|Most people see their dentist regularly, so your dentist is often the first health-care professional to have an opportunity to detect the many health conditions that affect your mouth. Many patients are not aware of the extent that a dental exam can play in disease prevention.Through the dental exam, your dentist can see if there are any abnormalities or changes in your mouth that might be indications of health problems, such as oral cancer or diabetes. At each visit, your dentist will conduct a medical history review and ask you about your current health.It’s important to answer these questions carefully. What you say can help your dentist alert you to potential health concerns that may require further investigation, diagnosis or treatment by a physician.

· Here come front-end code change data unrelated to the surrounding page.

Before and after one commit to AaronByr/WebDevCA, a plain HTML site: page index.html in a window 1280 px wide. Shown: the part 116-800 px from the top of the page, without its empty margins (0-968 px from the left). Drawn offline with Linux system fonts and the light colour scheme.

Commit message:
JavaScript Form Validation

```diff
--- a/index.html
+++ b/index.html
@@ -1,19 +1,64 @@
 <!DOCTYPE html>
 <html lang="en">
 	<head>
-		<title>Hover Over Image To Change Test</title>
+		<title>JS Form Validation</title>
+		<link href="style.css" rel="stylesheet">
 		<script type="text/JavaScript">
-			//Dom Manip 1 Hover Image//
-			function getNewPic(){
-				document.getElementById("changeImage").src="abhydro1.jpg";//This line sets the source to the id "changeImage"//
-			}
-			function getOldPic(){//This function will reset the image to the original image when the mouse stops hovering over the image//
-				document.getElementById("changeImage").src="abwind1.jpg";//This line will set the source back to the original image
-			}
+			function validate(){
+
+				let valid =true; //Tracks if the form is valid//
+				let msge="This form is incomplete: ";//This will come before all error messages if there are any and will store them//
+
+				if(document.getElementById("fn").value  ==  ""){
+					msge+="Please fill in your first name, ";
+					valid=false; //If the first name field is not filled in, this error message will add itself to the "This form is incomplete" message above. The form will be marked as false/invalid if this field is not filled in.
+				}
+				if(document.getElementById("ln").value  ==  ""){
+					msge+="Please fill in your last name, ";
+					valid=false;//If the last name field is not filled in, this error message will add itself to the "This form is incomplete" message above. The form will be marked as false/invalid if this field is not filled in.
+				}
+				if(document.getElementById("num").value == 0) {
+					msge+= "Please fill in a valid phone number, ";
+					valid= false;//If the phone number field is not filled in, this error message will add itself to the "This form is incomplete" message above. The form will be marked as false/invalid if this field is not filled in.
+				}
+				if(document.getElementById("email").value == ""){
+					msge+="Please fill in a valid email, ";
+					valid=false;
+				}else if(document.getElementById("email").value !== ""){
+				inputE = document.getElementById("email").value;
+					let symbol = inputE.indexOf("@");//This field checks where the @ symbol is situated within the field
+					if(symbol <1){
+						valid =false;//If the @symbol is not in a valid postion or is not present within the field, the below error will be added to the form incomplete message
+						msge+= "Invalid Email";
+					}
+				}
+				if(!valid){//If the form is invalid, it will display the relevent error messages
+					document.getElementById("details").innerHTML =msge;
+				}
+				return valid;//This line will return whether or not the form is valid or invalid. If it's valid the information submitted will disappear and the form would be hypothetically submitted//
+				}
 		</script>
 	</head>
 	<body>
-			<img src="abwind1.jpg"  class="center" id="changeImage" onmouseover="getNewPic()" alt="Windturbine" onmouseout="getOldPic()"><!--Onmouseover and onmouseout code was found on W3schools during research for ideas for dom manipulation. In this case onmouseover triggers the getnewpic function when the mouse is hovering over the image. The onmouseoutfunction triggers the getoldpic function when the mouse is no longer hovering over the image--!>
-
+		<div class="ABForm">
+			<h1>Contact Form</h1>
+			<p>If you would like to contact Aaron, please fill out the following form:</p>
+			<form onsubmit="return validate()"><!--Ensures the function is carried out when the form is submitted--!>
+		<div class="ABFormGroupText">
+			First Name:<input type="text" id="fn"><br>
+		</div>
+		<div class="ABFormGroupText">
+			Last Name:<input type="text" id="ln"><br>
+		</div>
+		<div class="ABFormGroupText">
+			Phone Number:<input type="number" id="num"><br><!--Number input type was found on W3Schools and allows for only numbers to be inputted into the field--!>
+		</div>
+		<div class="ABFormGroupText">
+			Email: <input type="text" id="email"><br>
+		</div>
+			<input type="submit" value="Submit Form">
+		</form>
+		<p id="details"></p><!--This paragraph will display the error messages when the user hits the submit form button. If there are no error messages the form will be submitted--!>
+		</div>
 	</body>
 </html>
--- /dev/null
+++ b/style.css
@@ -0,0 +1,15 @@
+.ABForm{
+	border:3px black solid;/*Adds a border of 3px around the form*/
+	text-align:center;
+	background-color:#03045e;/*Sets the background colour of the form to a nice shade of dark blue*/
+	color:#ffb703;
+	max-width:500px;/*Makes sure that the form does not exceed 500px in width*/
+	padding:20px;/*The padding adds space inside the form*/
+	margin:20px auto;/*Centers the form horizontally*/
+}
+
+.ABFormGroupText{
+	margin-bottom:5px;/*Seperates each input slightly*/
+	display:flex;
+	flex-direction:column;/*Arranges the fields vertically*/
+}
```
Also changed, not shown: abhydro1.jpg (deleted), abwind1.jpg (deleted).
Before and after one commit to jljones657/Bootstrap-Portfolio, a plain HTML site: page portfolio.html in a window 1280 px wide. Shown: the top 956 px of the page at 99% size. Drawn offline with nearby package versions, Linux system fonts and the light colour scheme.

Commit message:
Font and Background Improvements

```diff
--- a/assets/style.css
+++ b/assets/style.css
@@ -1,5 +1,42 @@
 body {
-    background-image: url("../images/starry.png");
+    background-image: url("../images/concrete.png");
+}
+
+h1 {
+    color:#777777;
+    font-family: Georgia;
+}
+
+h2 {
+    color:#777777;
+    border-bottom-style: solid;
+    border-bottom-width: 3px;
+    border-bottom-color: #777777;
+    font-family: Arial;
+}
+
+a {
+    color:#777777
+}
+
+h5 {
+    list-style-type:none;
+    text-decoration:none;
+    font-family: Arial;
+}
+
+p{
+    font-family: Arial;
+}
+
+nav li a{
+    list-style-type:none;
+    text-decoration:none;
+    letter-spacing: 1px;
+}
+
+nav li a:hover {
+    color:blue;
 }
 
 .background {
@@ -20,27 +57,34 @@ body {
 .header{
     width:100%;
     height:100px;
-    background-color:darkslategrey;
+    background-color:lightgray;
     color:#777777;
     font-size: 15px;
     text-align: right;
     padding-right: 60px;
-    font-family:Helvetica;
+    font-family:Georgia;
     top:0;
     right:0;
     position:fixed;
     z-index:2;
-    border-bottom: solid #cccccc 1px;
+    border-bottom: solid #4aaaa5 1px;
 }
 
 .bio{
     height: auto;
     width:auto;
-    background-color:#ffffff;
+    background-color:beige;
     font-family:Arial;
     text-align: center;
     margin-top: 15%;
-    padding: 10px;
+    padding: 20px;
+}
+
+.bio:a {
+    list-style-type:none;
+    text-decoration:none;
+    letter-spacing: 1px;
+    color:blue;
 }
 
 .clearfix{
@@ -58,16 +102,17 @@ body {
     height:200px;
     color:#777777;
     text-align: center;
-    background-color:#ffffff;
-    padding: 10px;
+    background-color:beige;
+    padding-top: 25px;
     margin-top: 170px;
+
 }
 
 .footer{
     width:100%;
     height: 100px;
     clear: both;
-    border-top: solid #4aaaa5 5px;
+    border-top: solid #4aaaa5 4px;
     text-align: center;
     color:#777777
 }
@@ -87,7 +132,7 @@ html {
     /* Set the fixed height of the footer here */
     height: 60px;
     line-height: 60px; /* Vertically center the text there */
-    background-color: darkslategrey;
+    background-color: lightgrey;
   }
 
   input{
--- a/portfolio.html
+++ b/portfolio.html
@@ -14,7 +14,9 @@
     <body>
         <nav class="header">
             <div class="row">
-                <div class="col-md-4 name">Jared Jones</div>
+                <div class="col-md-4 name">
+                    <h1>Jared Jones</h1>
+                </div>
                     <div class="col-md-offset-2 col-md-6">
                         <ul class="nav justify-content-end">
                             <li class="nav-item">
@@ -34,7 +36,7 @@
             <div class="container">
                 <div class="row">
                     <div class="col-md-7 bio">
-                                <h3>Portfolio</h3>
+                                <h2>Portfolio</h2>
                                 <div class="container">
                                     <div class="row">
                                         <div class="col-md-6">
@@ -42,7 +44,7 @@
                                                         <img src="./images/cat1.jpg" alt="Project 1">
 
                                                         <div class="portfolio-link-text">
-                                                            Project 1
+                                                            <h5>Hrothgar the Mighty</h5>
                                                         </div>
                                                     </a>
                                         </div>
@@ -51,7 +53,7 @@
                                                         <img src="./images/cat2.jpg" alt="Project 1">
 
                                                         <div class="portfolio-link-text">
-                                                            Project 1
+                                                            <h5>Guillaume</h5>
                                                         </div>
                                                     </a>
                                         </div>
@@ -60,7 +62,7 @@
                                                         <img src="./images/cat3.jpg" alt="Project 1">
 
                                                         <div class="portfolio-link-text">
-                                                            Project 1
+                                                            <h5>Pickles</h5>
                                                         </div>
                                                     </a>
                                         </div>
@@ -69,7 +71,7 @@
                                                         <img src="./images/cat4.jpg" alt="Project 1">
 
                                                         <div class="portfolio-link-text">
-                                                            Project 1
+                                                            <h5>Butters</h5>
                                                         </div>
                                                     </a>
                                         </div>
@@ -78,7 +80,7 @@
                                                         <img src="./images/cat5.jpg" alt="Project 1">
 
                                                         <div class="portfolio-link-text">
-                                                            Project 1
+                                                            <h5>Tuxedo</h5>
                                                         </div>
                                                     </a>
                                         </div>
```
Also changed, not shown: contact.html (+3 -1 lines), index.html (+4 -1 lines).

Without an examination by a dentist, most early signs of oral cancer are difficult to detect. If you notice a mouth sore or anything out of the ordinary that does not go away or heal after a couple of weeks, discuss it with your dentist.
- Smoking and chewing tobacco — particularly if combined with heavy alcohol consumption
- Heavy alcohol consumption— particularly if combined with smoking
- Excessive sun exposure— particularly to the lip
- Age— people over the age of 40 have a higher risk of developing oral cancer
- Gender— men are more susceptible than women to developing oral cancer. In the past, men had a 6:1 ratio of incidence of oral cancer compared to women. However; this ratio is narrowing and is now closer to a 2:1 ratio
- HPV— more research is emerging that connects human papillomavirus infection — especially HPV-16 — with oral cancers
- A diet low in fruits and vegetables— fruit and vegetables have a protective factor that is believed to reduce the risk for oral cancers
- See a dental professional for a regular dental exam
- Quitting (or reducing) your tobacco and alcohol use lowers your risk of developing oral cancer
- When you are outside and exposed to the sun, use lip balm with UV protection and wear a hat
- Eat a healthy diet rich in fruits and vegetables
- Brush and floss your teeth daily
The mouth has long been recognized as a mirror reflecting the health of the body. With regular visits to your dentist and good oral health routines, you will have lots to smile about.
- Ontario Dental Association
- Cancer Care Ontario
- Canadian Cancer Society – Oral Cancer
- Health Canada – Healthy Living: Oral Cancer
- Canadian Cancer Statistics 2013. Toronto: Canadian Cancer Society.
Dr. Elizabeth Dimovski & Associates – We Protect Your Smile!
Brampton Dentists www.dentist-in-brampton.com